We released our Batch Analytics (BA) application with version 12 of DeltaV and provided some additional enhancements as part of version 13. BA uses Multivariate Analysis and Dynamic Time Warping to detect process faults, the reasons for those faults, and predicts endpoint quality, all in real time. So instead of having to wait until the batch completes to find out there was a problem, fault and quality issues can be examined while the batch is still running. This allows operations and engineering personnel to make better decisions that could correct a quality issue, dump a bad batch early, or schedule maintenance for when a unit is not in use.
Another important benefit is the education of inexperienced personnel to gain process understanding. One of the features of the fault detection screen within BA is to prioritize parameters that are contributing to a fault:

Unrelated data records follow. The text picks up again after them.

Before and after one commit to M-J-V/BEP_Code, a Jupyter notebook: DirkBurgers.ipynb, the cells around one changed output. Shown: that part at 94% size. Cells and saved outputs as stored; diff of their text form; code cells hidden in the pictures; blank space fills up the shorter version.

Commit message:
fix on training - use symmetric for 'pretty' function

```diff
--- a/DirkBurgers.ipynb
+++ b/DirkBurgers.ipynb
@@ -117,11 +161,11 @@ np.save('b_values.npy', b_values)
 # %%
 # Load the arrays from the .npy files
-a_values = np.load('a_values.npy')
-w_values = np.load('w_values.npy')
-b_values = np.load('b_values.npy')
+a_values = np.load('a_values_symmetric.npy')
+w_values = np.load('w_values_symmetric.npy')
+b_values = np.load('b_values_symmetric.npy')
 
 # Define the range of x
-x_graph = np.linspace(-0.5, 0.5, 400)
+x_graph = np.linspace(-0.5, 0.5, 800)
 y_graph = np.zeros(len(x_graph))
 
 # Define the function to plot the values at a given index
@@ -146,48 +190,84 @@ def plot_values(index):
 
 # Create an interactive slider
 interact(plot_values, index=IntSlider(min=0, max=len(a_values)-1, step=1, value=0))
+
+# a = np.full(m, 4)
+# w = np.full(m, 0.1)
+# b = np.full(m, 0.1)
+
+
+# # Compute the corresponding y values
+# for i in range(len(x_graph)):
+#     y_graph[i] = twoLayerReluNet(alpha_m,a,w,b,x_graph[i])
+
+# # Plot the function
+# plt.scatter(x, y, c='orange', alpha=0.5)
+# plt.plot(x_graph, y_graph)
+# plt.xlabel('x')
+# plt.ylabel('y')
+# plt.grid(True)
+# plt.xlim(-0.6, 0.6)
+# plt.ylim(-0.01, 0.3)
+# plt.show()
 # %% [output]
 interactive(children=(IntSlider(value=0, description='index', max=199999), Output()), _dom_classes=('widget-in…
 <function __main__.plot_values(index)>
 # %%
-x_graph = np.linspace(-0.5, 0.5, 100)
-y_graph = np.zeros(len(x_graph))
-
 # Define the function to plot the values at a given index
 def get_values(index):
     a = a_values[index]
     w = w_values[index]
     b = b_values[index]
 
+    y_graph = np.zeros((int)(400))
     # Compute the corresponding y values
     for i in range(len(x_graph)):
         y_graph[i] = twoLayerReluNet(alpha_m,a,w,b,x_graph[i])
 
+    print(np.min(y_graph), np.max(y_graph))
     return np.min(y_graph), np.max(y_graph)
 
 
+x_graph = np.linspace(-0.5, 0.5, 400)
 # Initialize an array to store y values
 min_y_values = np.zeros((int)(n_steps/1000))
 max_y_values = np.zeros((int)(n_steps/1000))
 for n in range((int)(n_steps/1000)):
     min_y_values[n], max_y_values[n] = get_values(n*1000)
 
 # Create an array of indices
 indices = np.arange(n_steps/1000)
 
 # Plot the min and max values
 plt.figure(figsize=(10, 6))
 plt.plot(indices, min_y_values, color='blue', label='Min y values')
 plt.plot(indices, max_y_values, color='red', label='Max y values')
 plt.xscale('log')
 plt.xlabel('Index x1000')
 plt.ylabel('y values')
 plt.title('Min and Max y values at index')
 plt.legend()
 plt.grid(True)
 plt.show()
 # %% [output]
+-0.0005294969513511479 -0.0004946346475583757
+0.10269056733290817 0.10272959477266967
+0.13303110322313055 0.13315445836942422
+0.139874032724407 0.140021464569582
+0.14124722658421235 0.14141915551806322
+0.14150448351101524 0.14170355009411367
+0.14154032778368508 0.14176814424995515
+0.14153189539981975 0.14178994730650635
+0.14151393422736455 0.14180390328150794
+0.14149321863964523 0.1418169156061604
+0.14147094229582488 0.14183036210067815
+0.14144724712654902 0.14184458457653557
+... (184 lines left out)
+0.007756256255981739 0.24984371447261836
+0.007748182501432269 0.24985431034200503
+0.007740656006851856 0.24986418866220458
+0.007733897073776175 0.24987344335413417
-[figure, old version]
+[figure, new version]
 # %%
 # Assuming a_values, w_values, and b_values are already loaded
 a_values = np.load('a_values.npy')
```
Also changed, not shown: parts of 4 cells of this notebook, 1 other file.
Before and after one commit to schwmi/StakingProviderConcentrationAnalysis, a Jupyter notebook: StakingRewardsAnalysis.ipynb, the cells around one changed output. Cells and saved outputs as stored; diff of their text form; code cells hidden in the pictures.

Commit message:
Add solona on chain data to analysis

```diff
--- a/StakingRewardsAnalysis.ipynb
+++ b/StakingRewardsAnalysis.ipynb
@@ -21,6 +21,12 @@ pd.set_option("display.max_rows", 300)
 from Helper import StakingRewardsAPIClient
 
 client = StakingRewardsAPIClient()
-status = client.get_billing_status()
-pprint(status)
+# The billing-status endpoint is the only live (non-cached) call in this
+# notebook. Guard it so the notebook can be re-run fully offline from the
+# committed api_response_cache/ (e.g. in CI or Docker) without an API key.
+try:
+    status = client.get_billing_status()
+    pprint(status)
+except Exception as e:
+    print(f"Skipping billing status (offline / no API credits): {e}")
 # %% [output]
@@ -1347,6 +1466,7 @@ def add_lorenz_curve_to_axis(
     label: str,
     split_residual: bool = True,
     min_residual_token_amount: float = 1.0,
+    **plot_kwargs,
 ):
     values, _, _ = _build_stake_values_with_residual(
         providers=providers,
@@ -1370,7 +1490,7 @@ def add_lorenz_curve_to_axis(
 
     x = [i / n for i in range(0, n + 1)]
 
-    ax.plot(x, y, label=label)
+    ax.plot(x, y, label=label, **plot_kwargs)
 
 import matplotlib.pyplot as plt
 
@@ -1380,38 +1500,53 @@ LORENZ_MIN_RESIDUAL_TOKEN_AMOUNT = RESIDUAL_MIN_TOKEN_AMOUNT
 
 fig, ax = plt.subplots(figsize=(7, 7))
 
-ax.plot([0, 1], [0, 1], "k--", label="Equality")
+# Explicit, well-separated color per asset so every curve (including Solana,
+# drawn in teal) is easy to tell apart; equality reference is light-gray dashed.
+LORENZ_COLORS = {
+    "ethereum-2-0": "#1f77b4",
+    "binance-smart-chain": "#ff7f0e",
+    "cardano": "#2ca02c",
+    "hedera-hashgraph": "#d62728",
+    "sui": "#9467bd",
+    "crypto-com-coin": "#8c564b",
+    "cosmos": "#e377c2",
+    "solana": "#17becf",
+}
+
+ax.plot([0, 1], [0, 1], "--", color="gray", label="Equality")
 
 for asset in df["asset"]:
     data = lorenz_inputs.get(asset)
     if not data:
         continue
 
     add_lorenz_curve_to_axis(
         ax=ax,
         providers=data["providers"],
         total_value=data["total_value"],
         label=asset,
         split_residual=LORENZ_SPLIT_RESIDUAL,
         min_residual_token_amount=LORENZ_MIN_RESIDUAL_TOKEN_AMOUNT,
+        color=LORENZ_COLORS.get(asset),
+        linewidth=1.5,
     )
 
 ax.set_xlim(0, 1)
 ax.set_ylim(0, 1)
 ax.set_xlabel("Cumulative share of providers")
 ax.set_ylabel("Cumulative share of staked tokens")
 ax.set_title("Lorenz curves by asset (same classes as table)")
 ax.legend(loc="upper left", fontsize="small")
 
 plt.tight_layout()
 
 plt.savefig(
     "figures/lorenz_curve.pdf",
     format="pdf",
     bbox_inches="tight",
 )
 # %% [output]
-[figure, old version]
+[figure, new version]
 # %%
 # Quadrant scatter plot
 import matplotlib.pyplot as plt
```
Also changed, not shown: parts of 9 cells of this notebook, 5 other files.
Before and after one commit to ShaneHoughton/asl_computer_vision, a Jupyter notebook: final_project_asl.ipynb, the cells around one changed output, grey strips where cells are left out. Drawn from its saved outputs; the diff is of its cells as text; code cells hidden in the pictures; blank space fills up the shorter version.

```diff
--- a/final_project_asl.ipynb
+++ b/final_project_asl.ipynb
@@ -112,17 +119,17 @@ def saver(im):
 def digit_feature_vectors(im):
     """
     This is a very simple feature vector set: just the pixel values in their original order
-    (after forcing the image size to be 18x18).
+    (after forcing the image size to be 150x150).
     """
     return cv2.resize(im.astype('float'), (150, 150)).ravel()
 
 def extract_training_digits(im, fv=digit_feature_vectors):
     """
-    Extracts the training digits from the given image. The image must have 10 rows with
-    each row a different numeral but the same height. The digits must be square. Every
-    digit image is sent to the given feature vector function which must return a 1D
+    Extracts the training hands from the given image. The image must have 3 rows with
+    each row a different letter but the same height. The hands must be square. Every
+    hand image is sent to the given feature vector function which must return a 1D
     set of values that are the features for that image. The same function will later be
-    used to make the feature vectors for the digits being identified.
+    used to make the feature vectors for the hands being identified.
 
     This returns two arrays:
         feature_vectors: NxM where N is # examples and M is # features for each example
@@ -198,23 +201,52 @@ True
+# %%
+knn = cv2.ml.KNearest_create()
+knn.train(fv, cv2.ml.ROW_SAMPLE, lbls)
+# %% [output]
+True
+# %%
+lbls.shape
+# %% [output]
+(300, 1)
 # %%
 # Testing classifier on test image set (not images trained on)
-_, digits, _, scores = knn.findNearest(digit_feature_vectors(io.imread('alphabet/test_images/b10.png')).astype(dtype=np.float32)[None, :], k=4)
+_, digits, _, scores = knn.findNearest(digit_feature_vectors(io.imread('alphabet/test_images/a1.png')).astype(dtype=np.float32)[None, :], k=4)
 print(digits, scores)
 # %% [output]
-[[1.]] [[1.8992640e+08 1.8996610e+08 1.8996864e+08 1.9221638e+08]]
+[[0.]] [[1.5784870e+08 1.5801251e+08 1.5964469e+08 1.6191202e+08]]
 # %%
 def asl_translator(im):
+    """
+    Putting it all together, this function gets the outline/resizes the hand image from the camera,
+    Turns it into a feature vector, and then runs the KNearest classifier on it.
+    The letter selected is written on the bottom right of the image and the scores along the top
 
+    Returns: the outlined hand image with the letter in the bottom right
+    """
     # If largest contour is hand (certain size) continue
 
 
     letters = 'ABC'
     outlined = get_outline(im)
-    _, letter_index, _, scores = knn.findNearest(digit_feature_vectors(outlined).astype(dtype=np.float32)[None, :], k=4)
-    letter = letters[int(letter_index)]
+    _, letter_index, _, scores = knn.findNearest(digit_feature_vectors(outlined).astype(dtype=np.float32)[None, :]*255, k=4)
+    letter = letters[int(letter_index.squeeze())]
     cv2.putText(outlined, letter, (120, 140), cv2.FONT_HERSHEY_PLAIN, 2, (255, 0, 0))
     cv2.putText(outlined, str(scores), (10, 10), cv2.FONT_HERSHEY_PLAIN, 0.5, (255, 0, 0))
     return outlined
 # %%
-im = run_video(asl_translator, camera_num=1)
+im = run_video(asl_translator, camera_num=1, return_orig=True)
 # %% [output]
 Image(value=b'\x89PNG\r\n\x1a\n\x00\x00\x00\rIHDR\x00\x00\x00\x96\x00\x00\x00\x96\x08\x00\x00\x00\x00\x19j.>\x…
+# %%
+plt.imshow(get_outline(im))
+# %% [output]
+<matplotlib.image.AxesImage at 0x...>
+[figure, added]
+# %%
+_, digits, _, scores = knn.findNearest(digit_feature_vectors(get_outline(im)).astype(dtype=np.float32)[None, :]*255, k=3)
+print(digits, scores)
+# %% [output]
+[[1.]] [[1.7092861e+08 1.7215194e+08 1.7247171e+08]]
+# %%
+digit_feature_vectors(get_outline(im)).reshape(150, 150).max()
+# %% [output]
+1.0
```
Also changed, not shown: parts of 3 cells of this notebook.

The small green band at the bottom of the screen is the normalized range of the two fault parameters, T2 and Q. A fault in this range (0 to 1) is statistically insignificant. The larger the fault peak (the large blue T2 peak is around 55), the more statistically significant the fault is. By selecting the user-friendly parameter names on the left, response plots of actual versus modeled are displayed:
The black lines above are the actual parameter response, while the dashed and dotted blue lines are the expected, modeled response. For instance, you can see that M1 Level didn’t increase as much as the model thought it should have and the Salt Bin Level didn’t drop as much as the model predicted it should have.
But you don’t have to have a fault to monitor actual versus modeled trajectories. Here’s a fault detection screen from a normal batch:
You’ll notice that while some of the peaks exceed the normalized 0 to 1 range, the largest fault is less than 2.5, compared to the 55 on the previous example. My point is you can still see the parameters on the left hand side and can plot out their actual versus modeled response:
Notice that the mixer and salt bin levels followed the predicted, modeled response. This can provide a great tool for training operations personnel to understand what “normal” is to be better prepared for process upsets and faults.